* **WHAT TO WORK ON**
Where a line of the material includes the string "width", copy that line.
___ RECORDS SHOWN
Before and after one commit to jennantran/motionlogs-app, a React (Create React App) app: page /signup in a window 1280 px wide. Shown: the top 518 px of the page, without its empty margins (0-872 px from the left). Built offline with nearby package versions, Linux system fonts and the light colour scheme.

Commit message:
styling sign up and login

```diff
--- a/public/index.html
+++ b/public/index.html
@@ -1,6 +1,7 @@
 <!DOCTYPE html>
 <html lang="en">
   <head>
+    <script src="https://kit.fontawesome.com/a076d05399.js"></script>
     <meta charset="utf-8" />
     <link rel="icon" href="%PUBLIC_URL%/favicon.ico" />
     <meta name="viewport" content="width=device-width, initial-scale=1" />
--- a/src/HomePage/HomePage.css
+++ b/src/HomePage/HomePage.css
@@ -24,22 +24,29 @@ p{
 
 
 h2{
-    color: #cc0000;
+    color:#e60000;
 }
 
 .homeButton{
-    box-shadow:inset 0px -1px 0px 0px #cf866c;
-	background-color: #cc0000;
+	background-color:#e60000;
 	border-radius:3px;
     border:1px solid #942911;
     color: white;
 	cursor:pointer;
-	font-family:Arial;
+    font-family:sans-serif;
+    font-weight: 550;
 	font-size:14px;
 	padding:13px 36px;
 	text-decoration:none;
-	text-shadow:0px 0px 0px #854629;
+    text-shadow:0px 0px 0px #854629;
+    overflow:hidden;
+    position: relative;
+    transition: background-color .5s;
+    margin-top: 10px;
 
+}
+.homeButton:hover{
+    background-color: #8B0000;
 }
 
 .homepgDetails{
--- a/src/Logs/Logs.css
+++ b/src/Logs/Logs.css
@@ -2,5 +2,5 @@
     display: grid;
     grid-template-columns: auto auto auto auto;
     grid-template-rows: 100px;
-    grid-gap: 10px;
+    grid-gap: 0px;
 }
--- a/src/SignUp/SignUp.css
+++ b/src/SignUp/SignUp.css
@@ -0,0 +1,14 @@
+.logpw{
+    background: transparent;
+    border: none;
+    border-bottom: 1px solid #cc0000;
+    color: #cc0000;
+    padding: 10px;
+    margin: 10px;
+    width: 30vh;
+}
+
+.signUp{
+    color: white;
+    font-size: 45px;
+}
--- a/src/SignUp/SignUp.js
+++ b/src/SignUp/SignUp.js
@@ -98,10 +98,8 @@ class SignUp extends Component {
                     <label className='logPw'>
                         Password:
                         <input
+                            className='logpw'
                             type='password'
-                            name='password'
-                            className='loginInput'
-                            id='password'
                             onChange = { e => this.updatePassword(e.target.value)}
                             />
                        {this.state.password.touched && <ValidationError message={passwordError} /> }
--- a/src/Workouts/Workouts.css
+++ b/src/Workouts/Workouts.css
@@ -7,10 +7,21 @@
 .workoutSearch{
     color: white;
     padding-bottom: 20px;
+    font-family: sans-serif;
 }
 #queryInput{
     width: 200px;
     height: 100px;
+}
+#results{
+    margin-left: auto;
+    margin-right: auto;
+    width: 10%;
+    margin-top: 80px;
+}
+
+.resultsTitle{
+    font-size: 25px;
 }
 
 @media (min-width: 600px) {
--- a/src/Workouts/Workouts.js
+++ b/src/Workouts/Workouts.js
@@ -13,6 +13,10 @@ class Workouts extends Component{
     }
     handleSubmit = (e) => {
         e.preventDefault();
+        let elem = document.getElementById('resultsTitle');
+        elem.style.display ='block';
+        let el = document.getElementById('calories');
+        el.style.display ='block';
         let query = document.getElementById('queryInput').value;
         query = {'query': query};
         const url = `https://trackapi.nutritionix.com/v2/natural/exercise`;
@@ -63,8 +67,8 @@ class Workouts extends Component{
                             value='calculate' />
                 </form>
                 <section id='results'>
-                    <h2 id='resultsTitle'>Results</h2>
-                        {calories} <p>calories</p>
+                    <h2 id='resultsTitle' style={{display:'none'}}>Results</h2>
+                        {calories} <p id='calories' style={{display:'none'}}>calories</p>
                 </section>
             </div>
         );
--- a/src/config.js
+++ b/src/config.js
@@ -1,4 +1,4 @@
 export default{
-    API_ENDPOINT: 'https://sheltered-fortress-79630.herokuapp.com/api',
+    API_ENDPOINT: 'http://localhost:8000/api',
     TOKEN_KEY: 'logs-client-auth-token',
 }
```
______
* **TASK ANSWER**
     <meta name="viewport" content="width=device-width, initial-scale=1" />
+    width: 30vh;
     width: 200px;
+    width: 10%;
 @media (min-width: 600px) {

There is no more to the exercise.